The mid-90s were a time where one on one fighting games were the order of the day and after PitFighter Atari Games found some success with their dinosaur combat game Primal Rage. A couple of years later in 1996/97 Primal Rage II was in the works as a follow-up but it was ultimately cancelled. This would have had a six button layout like Street Fighter II and now you would select a human who could turn into one of the dinosaurs from the first game as a part of their attack combos. The human worshipers were still present as was the violence along with improved graphics. More pictures over at Unseen64.net. Another unreleased game that used the same hardware was a flight shooter called Die Alien Scum!!.
Speaking of fighters, not long after they cancelled PR2, they began work on a 3D fighter called Tenth Degree: Juko Threat. As they had some trouble coming up with a fighting game that would work, they enlisted the talent of James Goddard who had worked on the Street Fighter series. They managed to create a fast paced 3D fighter but in 1998 the fighter market was cooling off so it was canned anyways, along with another 2D fighting game called Bloodlust. Much less is know about the latter game other than it was also in the works for the PSX and for some reason they were tying it with International Karate from the 80s even though it looked nothing like it. Bloodlust info at Unseen64.net
We finally come to a close with the last project at Atari Games although by this time it was known as Midway Games West. After San Fransisco Rush 2049 they were working on a sequel to Rush called Hot Rod Rebels. It wasn’t terribly far along by the time it was cancelled and as it was, the content was more of a mod to SF Rush 2049 instead of a standalone game as the selection screens and the sounds were still 2049! Only when you got into the game it was different, along with an improved cabinet. It was going to have an enhanced sound system with extra speakers built into the seat, an 8-ball shifter and a foot pedal shaped like a caveman foot. System16 has many details and below is a video from Atarigames.com

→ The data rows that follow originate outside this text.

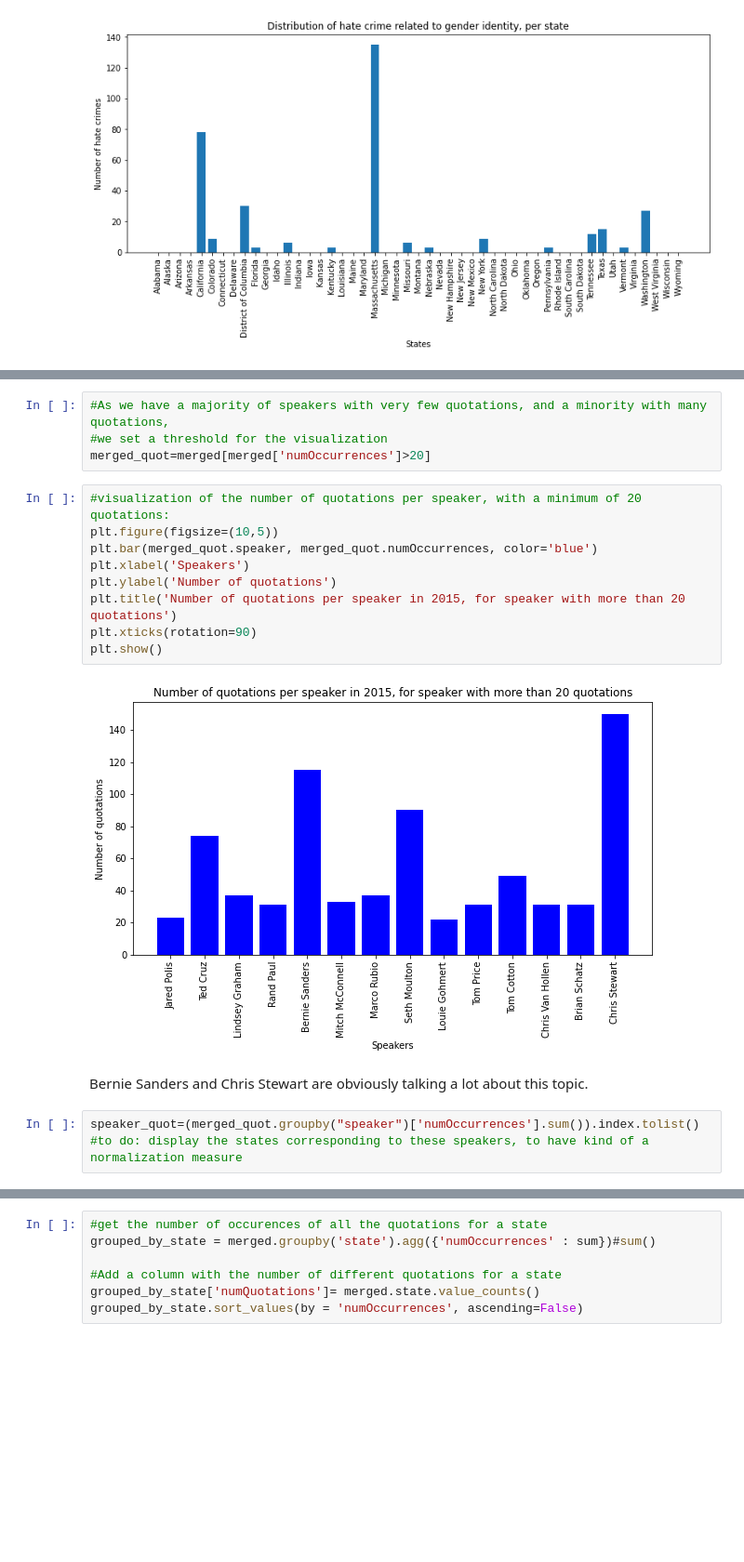
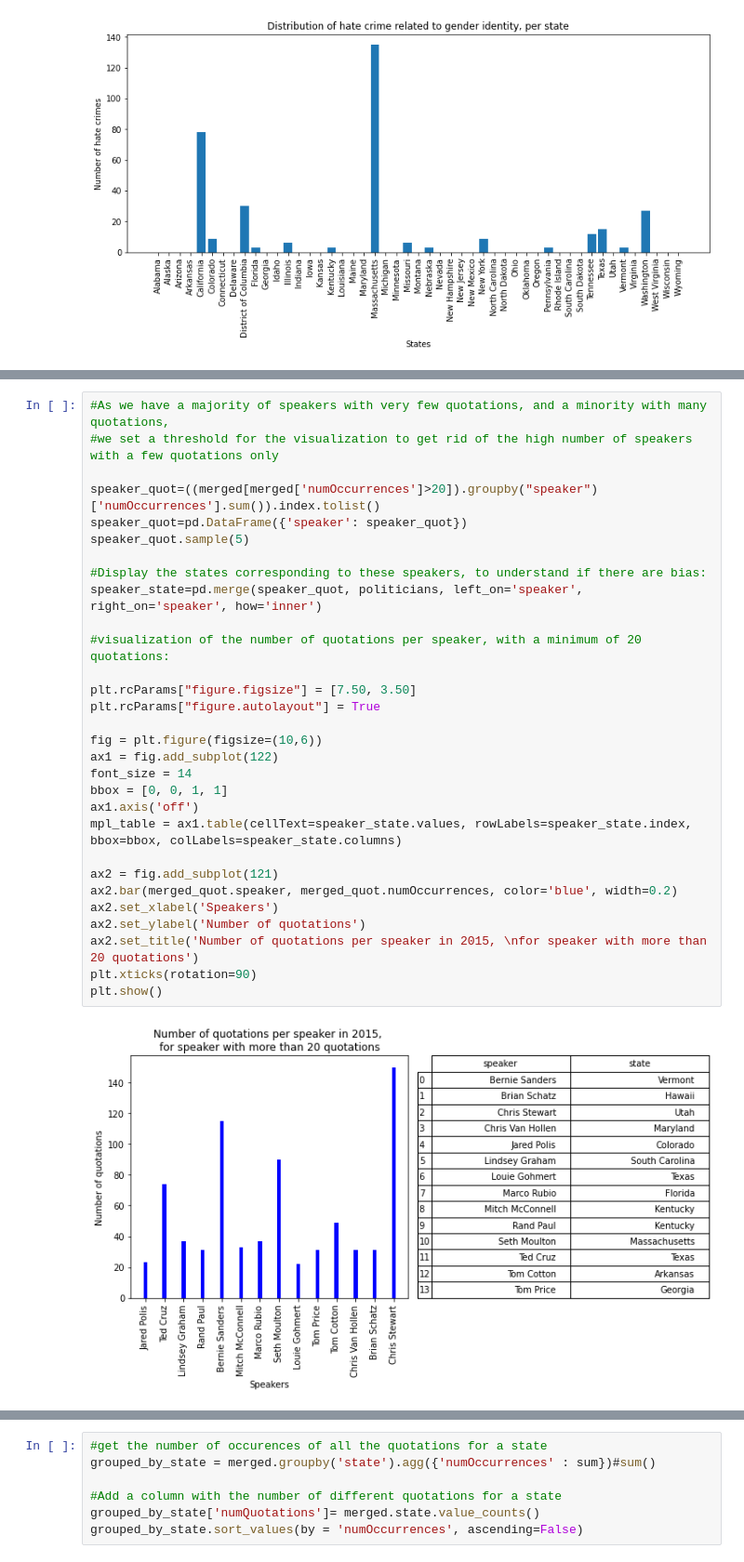
Before and after one commit to epfl-ada/ada-2021-project-ada_group_project, a Jupyter notebook: basic_exploration.ipynb, the cells around one changed output, grey strips where cells are left out. Shown at 93% size. Cells and saved outputs as stored; diff of their text form; blank space fills up the shorter version.

```diff
--- a/basic_exploration.ipynb
+++ b/basic_exploration.ipynb
@@ -437,20 +410,32 @@ Nevertheless, we can see that in Massachussetts and California, there have been
-# %%
-#As we have a majority of speakers with very few quotations, and a minority with many quotations,
-#we set a threshold for the visualization
-merged_quot=merged[merged['numOccurrences']>20]
-# %%
-#visualization of the number of quotations per speaker, with a minimum of 20 quotations:
-plt.figure(figsize=(10,5))
-plt.bar(merged_quot.speaker, merged_quot.numOccurrences, color='blue')
-plt.xlabel('Speakers')
-plt.ylabel('Number of quotations')
-plt.title('Number of quotations per speaker in 2015, for speaker with more than 20 quotations')
-plt.xticks(rotation=90)
-plt.show()
-# %% [output]
-[figure, removed]
-# %% [markdown]
-Bernie Sanders and Chris Stewart are obviously talking a lot about this topic.
-# %%
-speaker_quot=(merged_quot.groupby("speaker")['numOccurrences'].sum()).index.tolist()
-#to do: display the states corresponding to these speakers, to have kind of a normalization measure
+# %%
+#As we have a majority of speakers with very few quotations, and a minority with many quotations,
+#we set a threshold for the visualization to get rid of the high number of speakers with a few quotations only
+
+speaker_quot=((merged[merged['numOccurrences']>20]).groupby("speaker")['numOccurrences'].sum()).index.tolist()
+speaker_quot=pd.DataFrame({'speaker': speaker_quot})
+speaker_quot.sample(5)
+
+#Display the states corresponding to these speakers, to understand if there are bias:
+speaker_state=pd.merge(speaker_quot, politicians, left_on='speaker', right_on='speaker', how='inner')
+
+#visualization of the number of quotations per speaker, with a minimum of 20 quotations:
+
+plt.rcParams["figure.figsize"] = [7.50, 3.50]
+plt.rcParams["figure.autolayout"] = True
+
+fig = plt.figure(figsize=(10,6))
+ax1 = fig.add_subplot(122)
+font_size = 14
+bbox = [0, 0, 1, 1]
+ax1.axis('off')
+mpl_table = ax1.table(cellText=speaker_state.values, rowLabels=speaker_state.index, bbox=bbox, colLabels=speaker_state.columns)
+
+ax2 = fig.add_subplot(121)
+ax2.bar(merged_quot.speaker, merged_quot.numOccurrences, color='blue', width=0.2)
+ax2.set_xlabel('Speakers')
+ax2.set_ylabel('Number of quotations')
+ax2.set_title('Number of quotations per speaker in 2015, \nfor speaker with more than 20 quotations')
+plt.xticks(rotation=90)
+plt.show()
+# %% [output]
+[figure, added]
```
Also changed, not shown: parts of 26 cells of this notebook.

Well I hope you enjoyed that extensive look at the prototypes of Atari. I know I didn’t cover every single one, but for the remainder so little is known about them that it’s not worth the trouble anyways. Prototypes are a window into what could have been, although at times it was obvious that the concept just wouldn’t work, which is why it was cancelled in the first place.